The digital age has brought numerous benefits, but it has also brought new dangers, particularly when it comes to our children and their safety online. As a member of the joint committee on the Online Safety Bill, I have been working with Go Bubble, a provider of social media filtering technology, to tackle this issue head on.
At the core of the Online Safety Bill are two interrelated factors: bad actors who deliberately or carelessly cause harm to others both physically and mentally, and the systems and processes in the online world that personalize and amplify harmful content from these bad actors. With 44% of all global advertising spending going to Meta and Alphabet-owned businesses in 2021, their platforms, like Facebook, Instagram, and YouTube, prioritise engagement time over all else, often at the cost of our safety and well-being.
These platforms are not all bad, but the harms of manipulation and corruption are real and urgent, and it is up to us to act.
The Online Safety Bill must aim to impose ethics on the algorithms used by these platforms, to protect vulnerable adults, to prevent the corruption of truth and democracy, and to provide better protections for freedom of expression, particularly for women and girls. Teachers, parents, and grandparents need more education and help to keep up with what is going on in the online world, and the bill must ensure that Ofcom is properly independent and gives young people more influence over the regulator.
This is a critical issue that requires our immediate attention and action.

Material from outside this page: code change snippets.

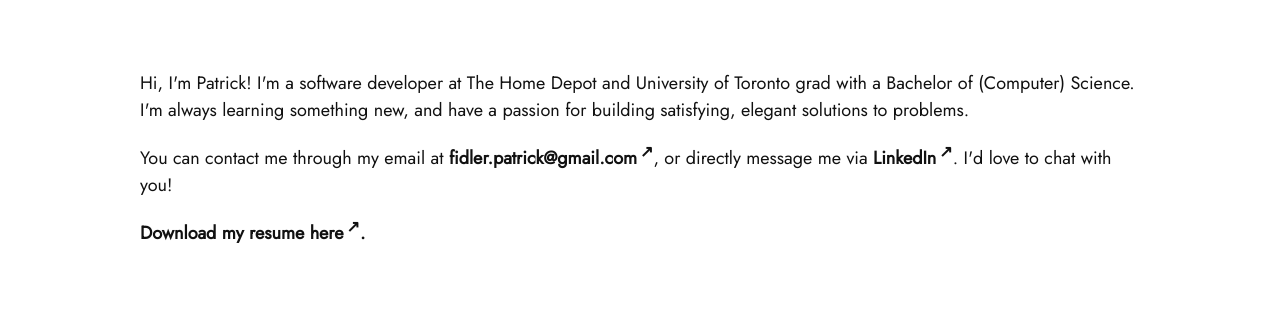
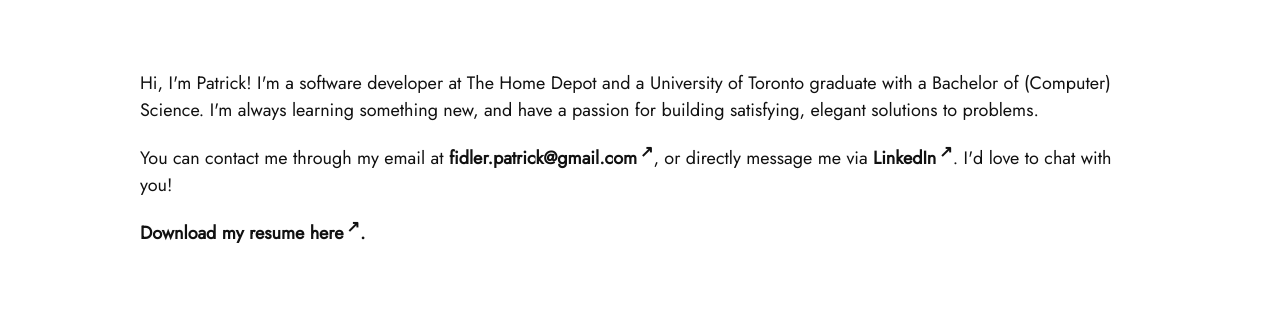
Before and after one commit to PatrickFidler/patrickfidler.github.io, a plain HTML site: page index.html in a window 1280 px wide. Shown: the part 486-800 px from the top of the page. Drawn offline with nearby package versions, Linux system fonts and the light colour scheme.

Commit message:
Update index.html

```diff
--- a/index.html
+++ b/index.html
@@ -72,7 +72,7 @@
                 <div class="d-flex flex-column justify-content-center">
                     <!-- <h2>About Me</h2> -->
                     <p class="about-text">
-                        Hi, I'm Patrick! I'm a software developer at The Home Depot and University of Toronto grad with a Bachelor of (Computer) Science.
+                        Hi, I'm Patrick! I'm a software developer at The Home Depot and a University of Toronto graduate with a Bachelor of (Computer) Science.
                         I'm always learning something new, and have a passion for building satisfying, elegant solutions to problems.
                     </p>
                     <p class="about-text">
```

We must work together to pass a bill that prevents harm, criminalises abusers, and puts human ethics at the forefront of these machines of mass manipulation. As a 22-year veteran in Parliament, I am eager to tackle this challenge head on and make the online world a safer place for everyone.
Originally posted here